I was predisposed to like whatever Hammond did on stage because I have always enjoyed him on Saturday Night Live but I found myself ultimately disappointed by his portrayal of the ultra-macho, overcompensating Dr. Framingham. I found his characterization flat (or was he just doing his Al Gore impression throughout?) and he noticeably went up on a couple of lines, making me question his interest in the proceedings at hand.
McGrath was spot on as Bob, one of the saner characters in this hysterical melodrama. Bob knows that he is gay, he knows that he wants a life with Bruce, and Prudence is an obvious obstacle.
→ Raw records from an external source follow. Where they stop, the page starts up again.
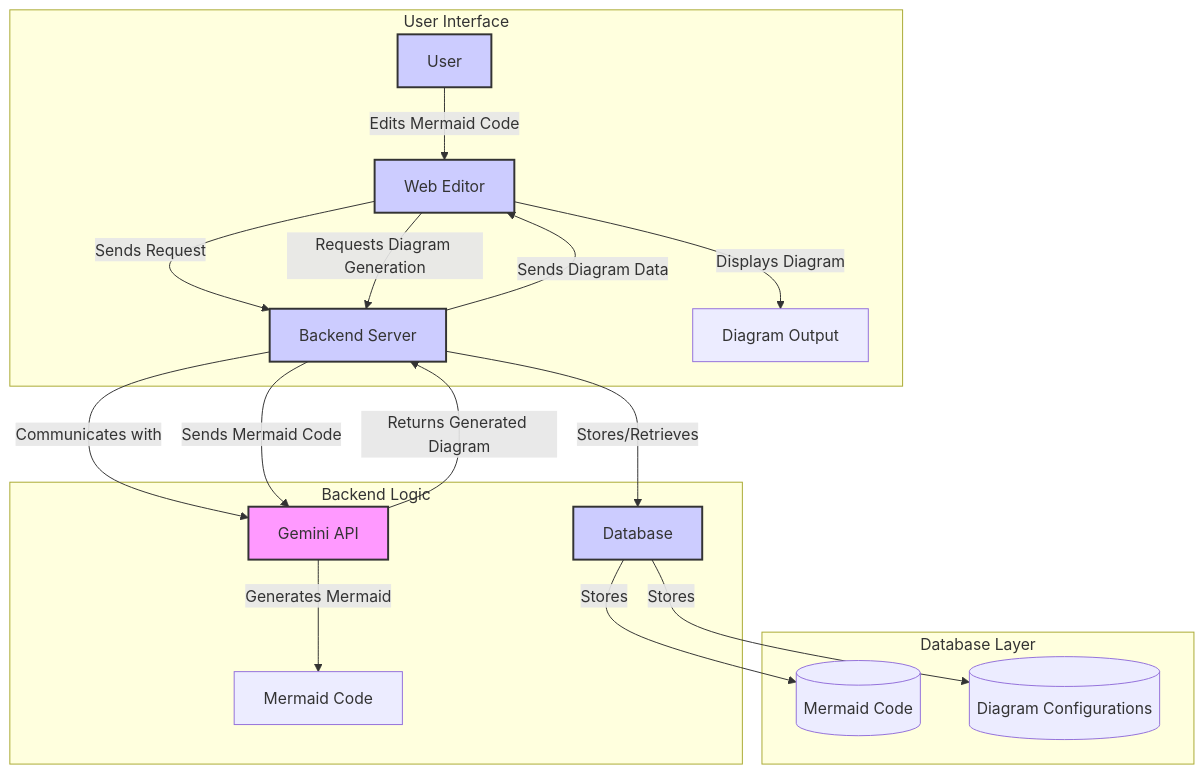
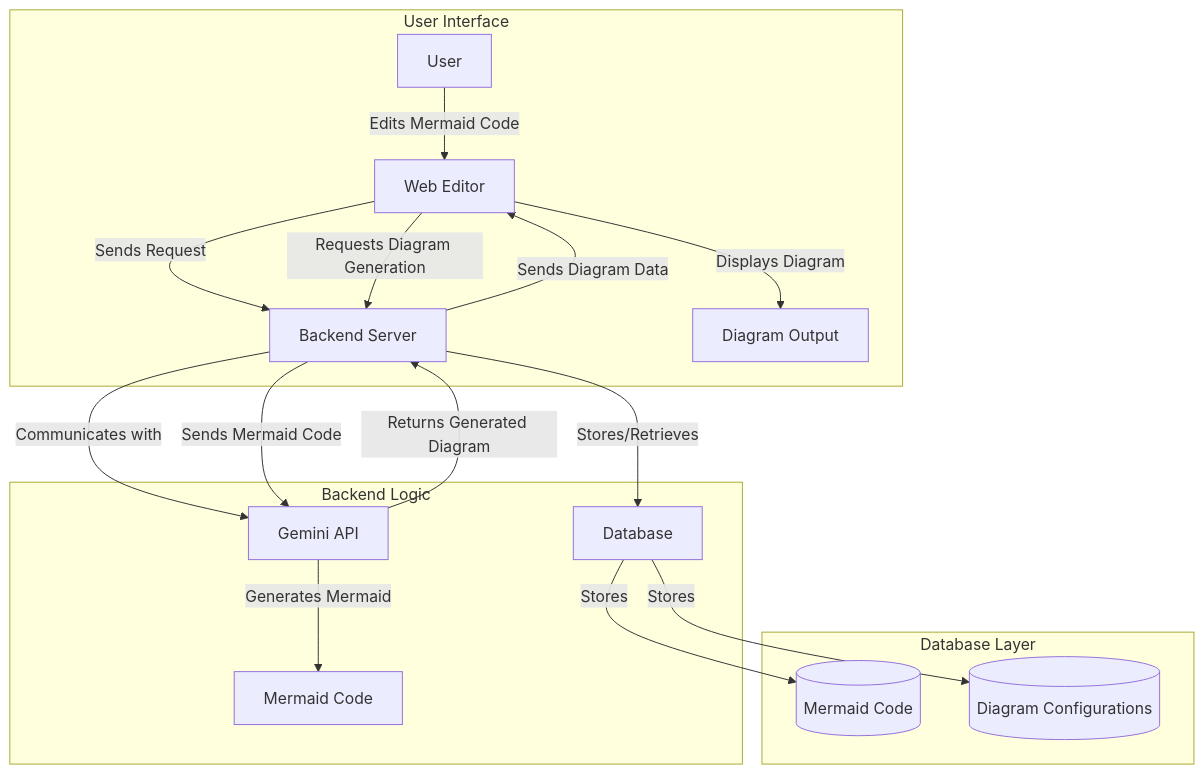
One commit to Swarnendu0123/dmaid.cloud changed the diagram in README.md. Above: the diagram before and after it, drawn with Mermaid.

Commit message:
Remove unnecessary style definitions from the architecture diagram in README.md

````diff
--- a/README.md
+++ b/README.md
@@ -7,30 +7,24 @@
 ```mermaid 
 graph TD;
     subgraph User Interface
         User[User] -->|Edits Mermaid Code| WebEditor[Web Editor]
         WebEditor -->|Sends Request| Backend[Backend Server]
         WebEditor -->|Displays Diagram| Diagram[Diagram Output]
     end
 
     subgraph Backend Logic
         Backend -->|Communicates with| API[Gemini API]
         API -->|Generates Mermaid| MermaidCode[Mermaid Code]
         Backend -->|Stores/Retrieves| Database[Database]
     end
 
     subgraph Database Layer
         Database -->|Stores| CodeData[(Mermaid Code)]
         Database -->|Stores| DiagramData[(Diagram Configurations)]
     end
 
     WebEditor -->|Requests Diagram Generation| Backend
     Backend -->|Sends Mermaid Code| API
     API -->|Returns Generated Diagram| Backend
     Backend -->|Sends Diagram Data| WebEditor
-
-    style API fill:#f9f,stroke:#333,stroke-width:2px
-    style Backend fill:#ccf,stroke:#333,stroke-width:2px
-    style Database fill:#ccf,stroke:#333,stroke-width:2px
-    style WebEditor fill:#ccf,stroke:#333,stroke-width:2px
-    style User fill:#ccf,stroke:#333,stroke-width:2px
 ```
````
In hindsight, Bob was a very progressive creation of Durang’s at a time when open homosexuality was still a dangerous and provocative idea.
Bruce and Prudence really don’t know what they want (Bruce imagines them settling in Connecticut with Bob living over the garage) and therefore they can’t, and don’t, get it. Finneran and Goldstein turn in very funny and appealing performances in difficult roles. Finneran’s descent into true madness towards the end is pitch perfect and truly side-splitting.
Pinkham goes from bland to terrifying in short order and makes the most of his brief time on stage.
Timbers and his design crew find many subtle, and not so subtle, ways to remind us that it is 1981. Music of the era blares whenever the action on stage stops, thanks to Fitz Patton’s sound design. Lighting designer Jeff Croiter floods Walt Spangler’s shades-of-gray sets with shafts of brilliant color, primarily strong pinks and blues, while Emily Rebholz provides nicely restrained but historically accurate costumes. The visual whole is terrific, but I was particularly enamored of Spangler’s set, which involved intersecting chrome and glass rhomboids on a revolving base, forming, theoretically, four playing areas in the angles, but as the ensemble of Jack Berenholtz, Travis Blumer, Stacey Bone, and Kerry Malloy spin it about at every scene change, the possibilities seem infinite. It is possible for the cast to vanish into and pop out of this structure in interesting ways, as well as to approach it from the vast void that surrounds it. I believe a slight thrust has been built on the Nikos Stage for this production, but it is mostly Spangler’s deft and economic use of space that makes the playing area seem larger.
This is not a show for small children. The language is rough and there is frank discussion of adult sexuality. Also I am not sure children are prepared (Are any of us?) to see doctors presented as such flawed and potentially harmful individuals.
I received an e-mail from a friend the other week with statistics from the FBI and the U.S. Department of Health and Human Services proving that you are 9,000 times more likely to die due to doctor’s error than from a gunshot and pointing out that while not everyone owns a gun, most people have at least one doctor. Then you go see a play like this, which contains twice as many therapists as guns, and you think, “Hmmmm..."
Beyond Therapy runs through June 22 on the Nikos Stage at the Williamstown Theatre Festival. The show runs an hour and forty-five minutes with one intermission and is rated R - 17 and older only, please. For tickets and information call the box office at 413-597-3400.
copyright Gail M. Burns, 2008